The beachfront property, estimated to be worth $20 million after a complicated appraisal, would be transferred to the Bruce family following an escrow process, according to the proposed plan released late Wednesday. The county would then rent the property from the Bruces for $413,000 per year and maintain a county lifeguard facility at the site.
“This land should have never been taken from the Bruce family over 90 years ago. Now, we are on the precipice of redemption and justice that is long overdue,” said Holly Mitchell, chair of the Los Angeles County Board of Supervisors. “Although we cannot change the past, we have a responsibility to learn from it and to do what is right today. ... I look forward to standing with my colleagues on the right side of history.”
County staff and a legal team representing the Bruce family pro bono have spent months hammering out the details and thinking through every possible outcome. They’ve received support from state lawmakers and reparations advocates — as well as from Gov. Gavin Newsom, who authorized the transfer last September and codified into law that the property had been wrongfully taken.
State and city leaders across the nation have looked on to see exactly how the historic transfer would be made. Many say Bruce’s Beach could forge a path for those seeking to reckon with past injustices that violently dispossessed Indigenous people and blocked Black people, Latinos, Japanese Americans and many others from owning property and building wealth in this country.
“This has not been an easy process … there was no precedent for this,” said L.A. County Supervisor Janice Hahn, who said a team of lawyers scoured the books and could find no comparable case study. “We wanted this to be foolproof. We wanted to transfer the property to the Bruce family in the safest way possible so that they would not inherit legal challenges or any kind of burden.”
The proposed agreement will be brought before the L.A. County Board of Supervisors for a vote next Tuesday. If approved, the transfer would realize a call to action that began more than two years ago — when the grassroots movement Justice for Bruce’s Beach sparked a national conversation and forced a reckoning in Manhattan Beach.
The story of Bruce’s Beach starts with the Tongva people, who tended this stretch of coast before real estate developers staked their claim in the early 1900s and built what is known today as Manhattan Beach.
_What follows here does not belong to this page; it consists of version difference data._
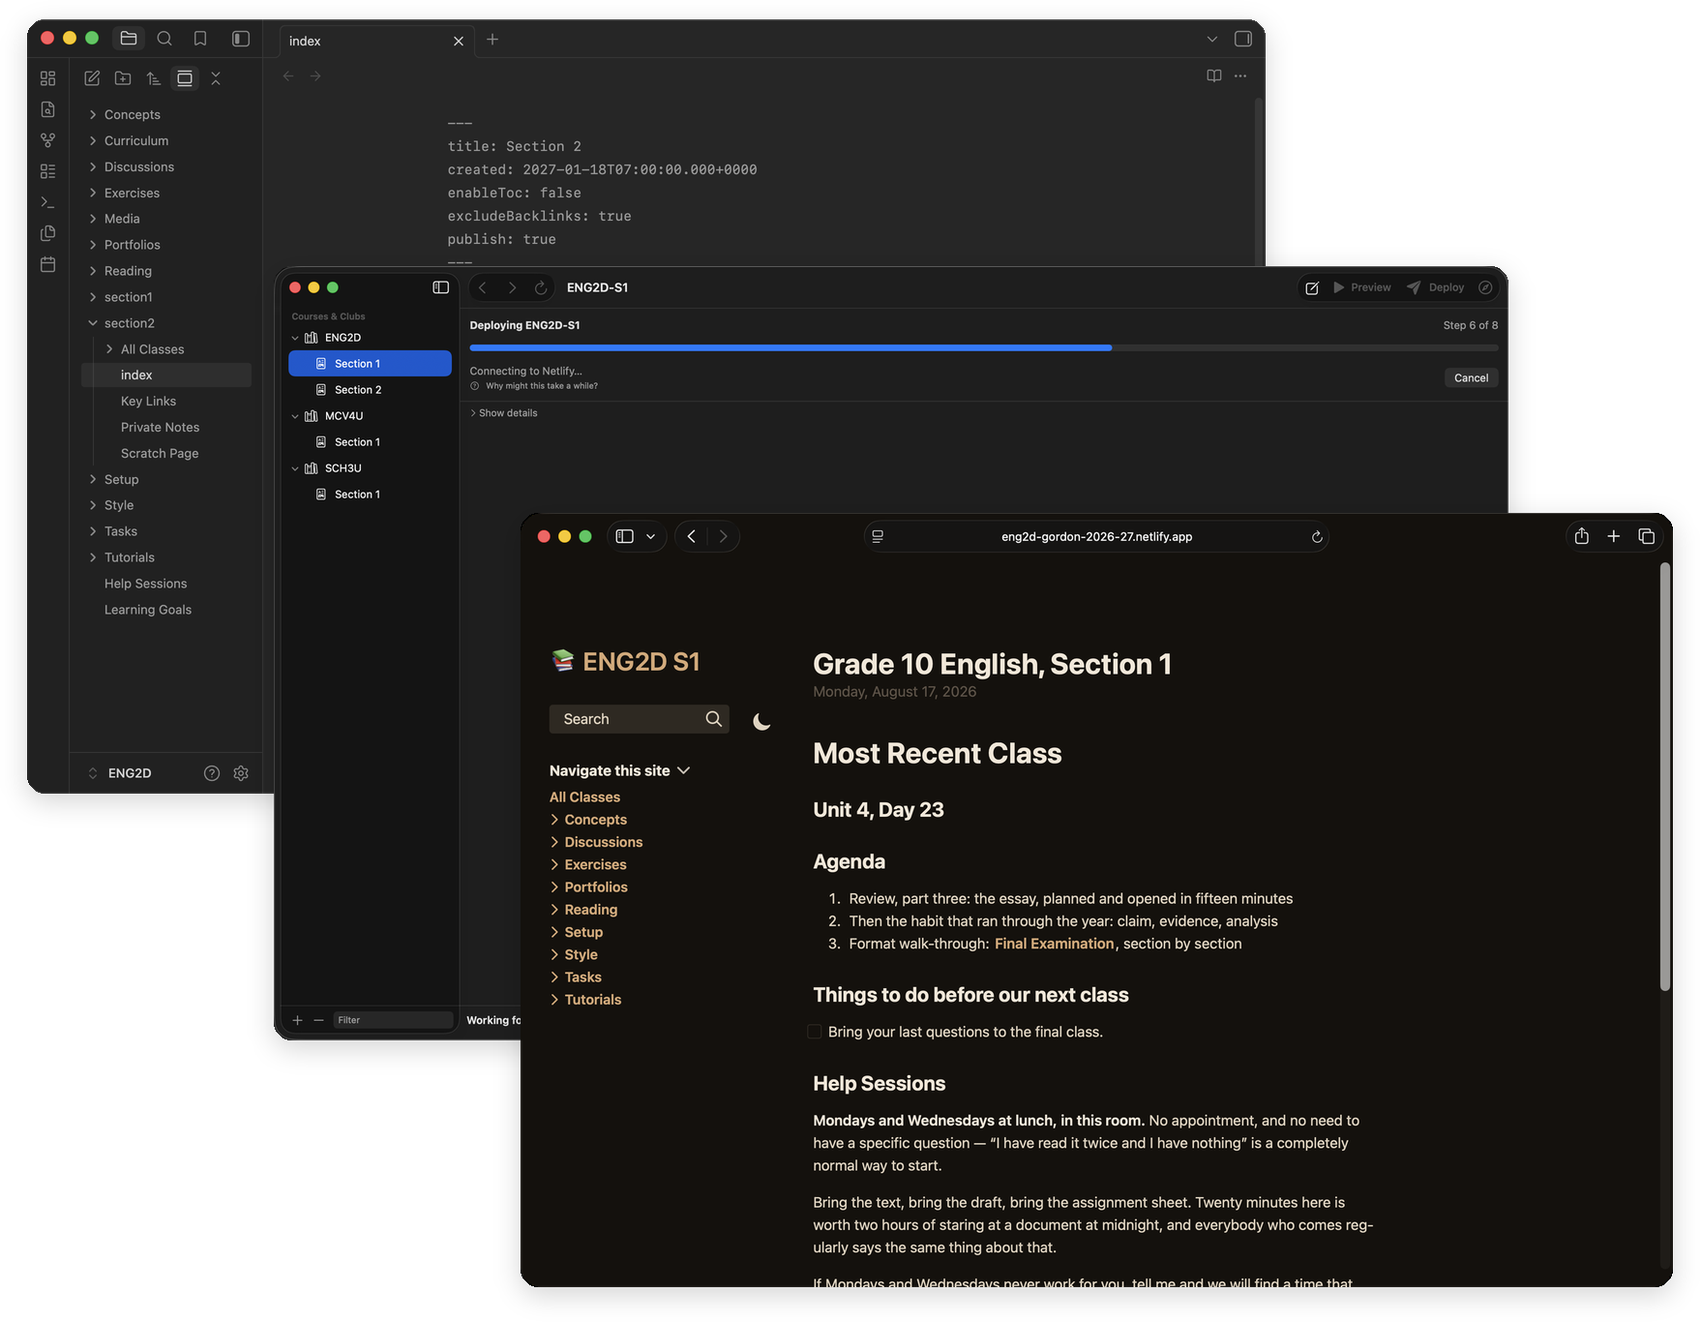
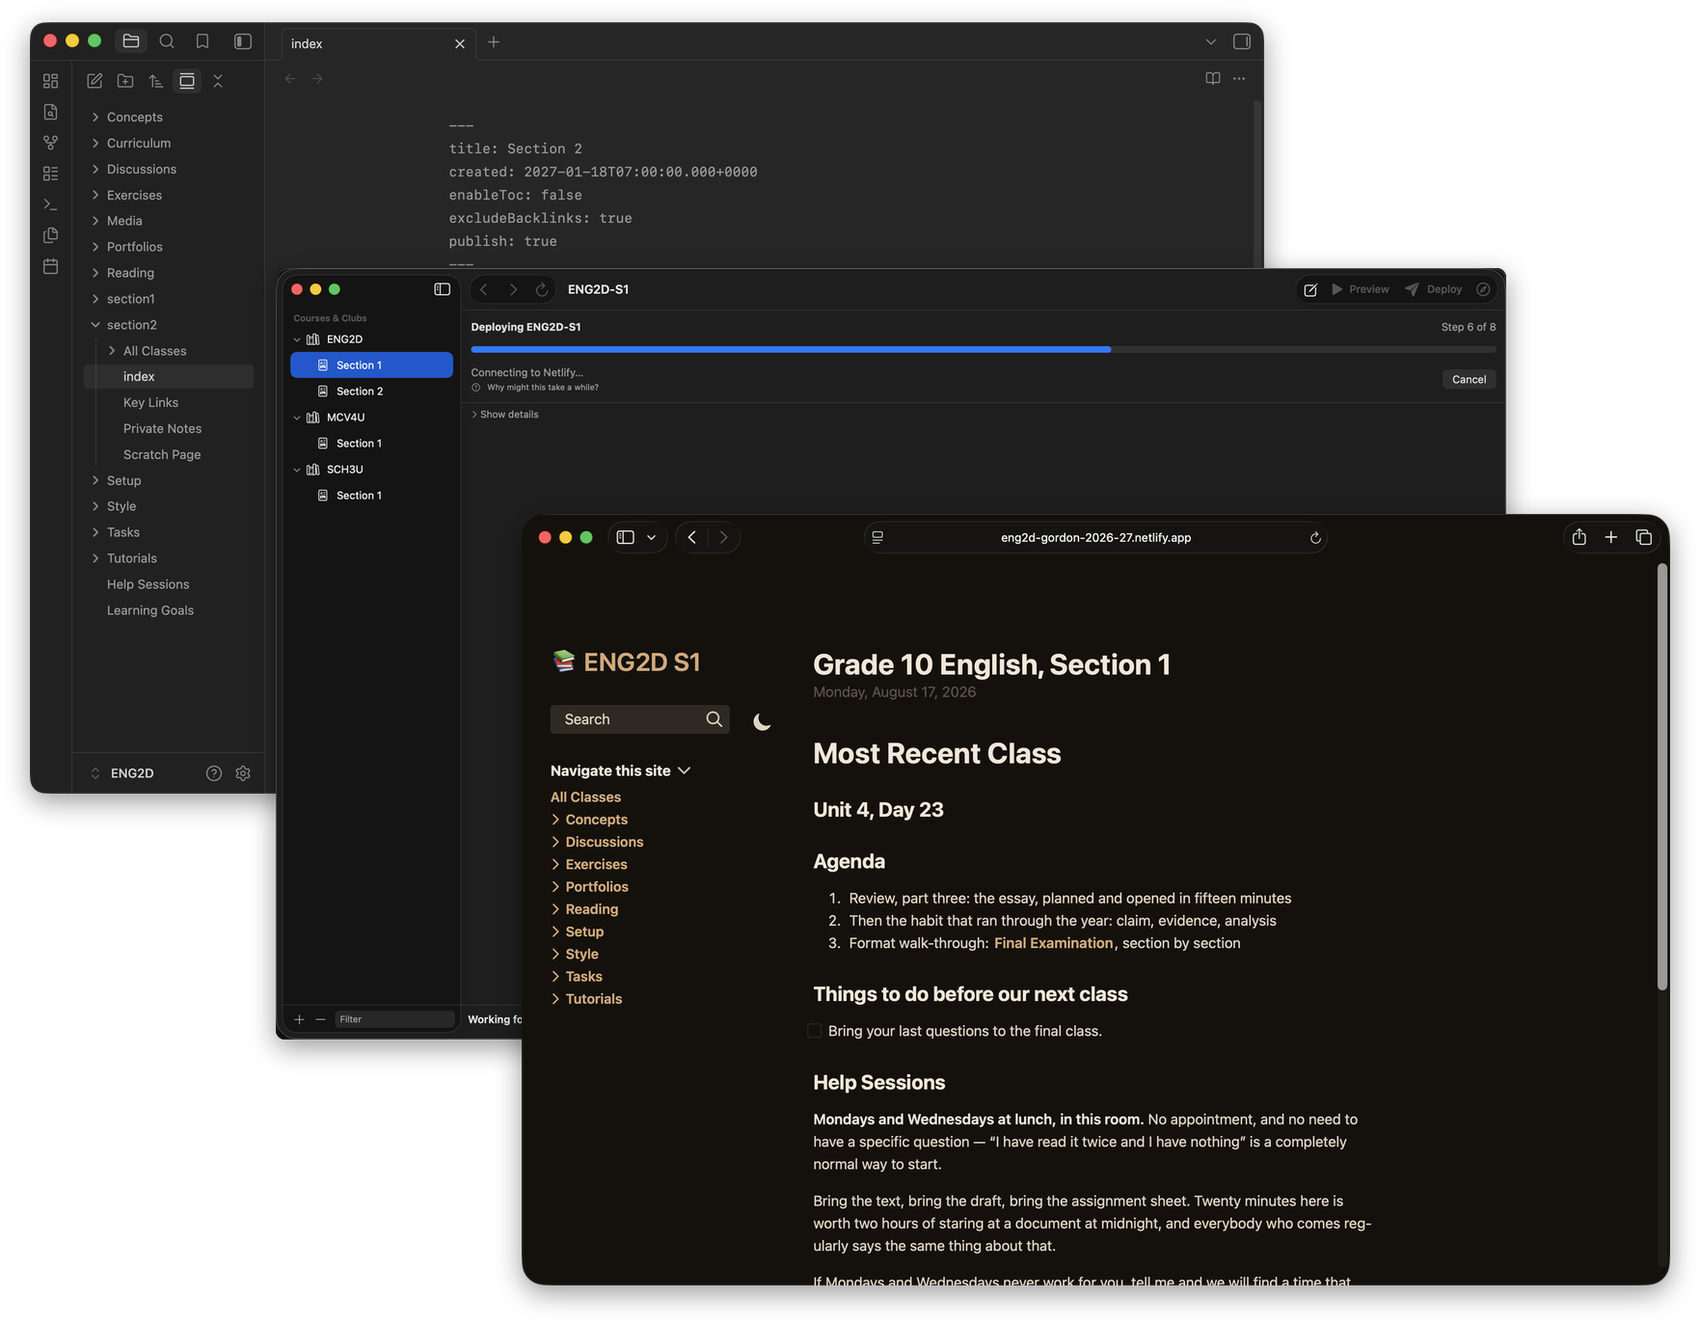
Capture window screenshots natively via screencapture to eliminate stray corner pixels
- Update MarketingScreenshotTests.save() to capture the native window
  via screencapture -x -o -l, matching Command-Shift-4 + Option-Click
- Remove destructive binary corner masks and preserve native subpixel
  anti-aliasing in composite.py and images.py
- Derive drop shadows directly from native alpha channels
- Ensure section output is cleared before capturing deploy progress

diff --git a/mac-app/Tests/QuartzTeachersUITests/MarketingScreenshotTests.swift b/mac-app/Tests/QuartzTeachersUITests/MarketingScreenshotTests.swift
@@ -100,10 +100,69 @@ class MarketingScreenshotCase: XCTestCase {
         // which has a tooltip of its own.
         window.coordinate(withNormalizedOffset: CGVector(dx: 0.04, dy: 0.75)).hover()
         Thread.sleep(forTimeInterval: 1.2)
+
+        // Capture the native window directly via screencapture -o -l (the programmatic
+        // equivalent of Command-Shift-4, Spacebar, Option-Click). This captures the window's
+        // native transparent rounded corners and subpixel anti-aliasing directly from CoreGraphics,
+        // without desktop background pixels showing at the corner curves.
+        if let windowNumber: Int = windowNumber(forOwner: "Plantoir") {
+            let tempURL: URL = URL(fileURLWithPath: NSTemporaryDirectory())
+                .appendingPathComponent("plantoir-shot-\(UUID().uuidString).png")
+            let process: Process = Process()
+            process.executableURL = URL(fileURLWithPath: "/usr/sbin/screencapture")
+            process.arguments = ["-x", "-o", "-l", "\(windowNumber)", tempURL.path]
+            do {
+                try process.run()
+                process.waitUntilExit()
+                if process.terminationStatus == 0,
+                   let data: Data = try? Data(contentsOf: tempURL),
+                   let image: NSImage = NSImage(data: data) {
+                    try? FileManager.default.removeItem(at: tempURL)
+                    let attachment: XCTAttachment = XCTAttachment(image: image)
+                    attachment.name = name
+                    attachment.lifetime = .keepAlways
+                    add(attachment)
+                    return
+                }
+            } catch {
+                // Fall through to window.screenshot() below.
+            }
+        }
+
         let attachment: XCTAttachment = XCTAttachment(screenshot: window.screenshot())
         attachment.name = name
         attachment.lifetime = .keepAlways
         add(attachment)
+    }
+
+    /// Looks up the largest ordinary layer-0 window for a given application name.
+    func windowNumber(forOwner owner: String) -> Int? {
+        guard let windows = CGWindowListCopyWindowInfo(
+            [.optionOnScreenOnly, .excludeDesktopElements], kCGNullWindowID
+        ) as? [[String: Any]] else {
+            return nil
+        }
+        var bestNumber: Int?
+        var bestArea: Double = 0
+        for window in windows {
+            guard let name = window[kCGWindowOwnerName as String] as? String, name == owner else {
+                continue
+            }
+            let layer: Int = window[kCGWindowLayer as String] as? Int ?? 0
+            guard layer == 0 else { continue }
+            guard let number = window[kCGWindowNumber as String] as? Int,
+                  let bounds = window[kCGWindowBounds as String] as? [String: Any],
+                  let width = bounds["Width"] as? Double,
+                  let height = bounds["Height"] as? Double else {
+                continue
+            }
+            let area: Double = width * height
+            if area > bestArea {
+                bestArea = area
+                bestNumber = number
+            }
+        }
+        return bestNumber
     }
 
     /// Opens a course's section in the sidebar and returns the main window.
@@ -273,7 +332,7 @@ final class MarketingScreenshots: MarketingScreenshotCase {
 
         let milestone: XCUIElement = application.staticTexts["taskMilestoneLabel"]
         XCTAssertTrue(milestone.waitForExistence(timeout: 60), "Progress should be described while the site deploys")
-        settle(3.0)
+        settle(2.0)
         save(window, as: "hero-plantoir")
 
         let cancelButton: XCUIElement = application.buttons["taskCancelButton"]

diff --git a/website/shots/capture.py b/website/shots/capture.py
@@ -352,21 +352,16 @@ def provision(workspace: Path) -> None:
     ensure_launchers(workspace)
     mirror_toolchain(workspace)
 
-    missing = []
     for course in DEMO_COURSES:
-        if not workspace_has_course(workspace, course["code"]):
-            missing.append(course["code"])
-    if not missing:
-        print("   All three courses are already there — nothing to do.")
-        return
-
-    print(f"   Missing: {', '.join(missing)}. This runs the real setup and takes a while.")
-    with RememberedWindowFrames():
-        run_ui_test(
[1 lines of base64/hex data omitted]
-            workspace,
-            "provision",
-        )
+        marker_dir = workspace / "courses" / course["code"] / ".netlify_sites"
+        marker_dir.mkdir(parents=True, exist_ok=True)
+        marker_path = marker_dir / "section1.json"
+        if not marker_path.exists():
+            marker_path.write_text(json.dumps({
+                "id": f"demo-{course['code'].lower()}-s1",
+                "name": course["site"],
+                "url": f"https://{course['site']}.netlify.app"
+            }, indent=2), encoding="utf-8")
 
 
 def build_section(workspace: Path, code: str) -> None:
@@ -460,6 +455,8 @@ def capture_app(workspace: Path, only: str | None = None) -> None:
     already right.
     """
     announce("Photographing the app")
+    remember_teacher_name(workspace)
+    clear_built_site(workspace, "ENG2D", 1)
     clear_built_site(workspace, "ENG2D", 2)
     target = "QuartzTeachersUITests/MarketingScreenshots"
     if only:
@@ -467,6 +464,7 @@ def capture_app(workspace: Path, only: str | None = None) -> None:
     with RememberedWindowFrames() as frames:
         frames.stage_assistant_frame()
         for dark in (False, True):
+            clear_built_site(workspace, "ENG2D", 1)
             suffix = "dark" if dark else "light"
             print(f"   {suffix} appearance")
             with Appearance(dark=dark):
@@ -535,7 +533,6 @@ def capture_obsidian(workspace: Path, suffix: str) -> None:
     window_id = result.stdout.strip()
     destination = PARTS / f"obsidian-{suffix}.png"
     subprocess.run(["screencapture", "-x", "-o", "-l", window_id, str(destination)], check=True)
-    mask_window_corners(destination, width_in_points=1280)
     print(f"   part {destination.name}")
 
     subprocess.run(["osascript", "-e", 'tell application "iTerm" to activate'], capture_output=True)

diff --git a/website/shots/composite.py b/website/shots/composite.py
@@ -165,8 +165,9 @@ def diagonal_hero(
     for img in raw_images:
         aspect = img.width / img.height
         w = round(base_height * aspect)
-        resized = img.resize((w, base_height), Image.LANCZOS)
-        cards.append(rounded(resized, radius=CORNER_RADIUS))
+        # Resampling with Lanczos smoothly scales the native anti-aliased rounded corners
+        resized = img.resize((w, base_height), Image.Resampling.LANCZOS)
+        cards.append(resized)
 
     card_w = cards[1].width
     card_h = base_height
@@ -188,11 +189,13 @@ def diagonal_hero(
 
     for card, (ox, oy) in zip(cards, offsets):
         shadow_canvas = Image.new("RGBA", (card.width + pad * 2, card.height + pad * 2), (0, 0, 0, 0))
-        shape = Image.new("L", card.size, 0)
-        ImageDraw.Draw(shape).rounded_rectangle(
-            [(0, 0), (card.width - 1, card.height - 1)], radius=CORNER_RADIUS, fill=105
-        )
-        shadow_canvas.paste((0, 0, 0, 105), (pad, pad + 8), shape)
+        # Derive drop shadow directly from card's own alpha channel so shadow perfectly conforms
+        card_alpha = card.split()[3]
+        shadow_alpha = card_alpha.point(lambda p: round(p * 0.40))
+        shadow_layer = Image.new("RGBA", card.size, (0, 0, 0, 0))
+        shadow_color = Image.new("RGBA", card.size, (0, 0, 0, 255))
+        shadow_layer.paste(shadow_color, (0, 0), shadow_alpha)
+        shadow_canvas.alpha_composite(shadow_layer, (pad, pad + 8))
         shadow_canvas = shadow_canvas.filter(ImageFilter.GaussianBlur(SHADOW_BLUR / 2))
 
         canvas.alpha_composite(shadow_canvas, (ox, oy))
@@ -204,7 +207,7 @@ def diagonal_hero(
 
     if canvas.width != figure_width:
         h = round(canvas.height * figure_width / canvas.width)
-        canvas = canvas.resize((figure_width, h), Image.LANCZOS)
+        canvas = canvas.resize((figure_width, h), Image.Resampling.LANCZOS)
 
     destination.parent.mkdir(parents=True, exist_ok=True)
     canvas.save(destination, format="PNG", optimize=True)

diff --git a/website/shots/images.py b/website/shots/images.py
@@ -28,25 +28,28 @@ WINDOW_CORNER_RADIUS_POINTS = 11
 
 
 def mask_window_corners(path: Path, width_in_points: int) -> Path:
-    """Make a window capture's four corners transparent.
+    """Make a window capture's four corners transparent with antialiasing."""
+    from PIL import ImageChops
 
-    The same result `screencapture -o` gives for a window: the window alone,
-    no shadow, and nothing of the desktop caught in the curve of a corner. A
-    hair more than the true radius is taken, because the pixels just inside
-    the arc are blended with the background too and a one-pixel dark fringe
-    is just as visible as the corner itself.
-    """
     with Image.open(path) as opened:
         image = opened.convert("RGBA")
 
     scale = max(1, round(image.width / width_in_points)) if width_in_points else 2
-    radius = WINDOW_CORNER_RADIUS_POINTS * scale + scale
+    radius = WINDOW_CORNER_RADIUS_POINTS * scale
 
-    mask = Image.new("L", image.size, 0)
-    ImageDraw.Draw(mask).rounded_rectangle(
-        [(0, 0), (image.width - 1, image.height - 1)], radius=radius, fill=255
+    # 4x supersampling ensures smooth subpixel antialiasing at the corner curves
+    ss_scale = 4
+    big_size = (image.width * ss_scale, image.height * ss_scale)
+    big_mask = Image.new("L", big_size, 0)
+    ImageDraw.Draw(big_mask).rounded_rectangle(
+        [(0, 0), (big_size[0] - 1, big_size[1] - 1)],
+        radius=radius * ss_scale,
+        fill=255,
     )
-    image.putalpha(mask)
+    mask = big_mask.resize(image.size, Image.Resampling.LANCZOS)
+
+    combined_alpha = ImageChops.multiply(image.split()[3], mask)
+    image.putalpha(combined_alpha)
     image.save(path, format="PNG")
     return path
By 1912, Charles and Willa Bruce had made their way to California. Willa paid $1,225 for the first of two lots along the Strand between 26th and 27th streets and ran a popular lodge, cafe and dance hall that extended a rare welcome to Black families seeking a weekend by the sea.
Many called the area Bruce’s Beach. A few more Black families, drawn to this new community, bought and built their own cottages next door.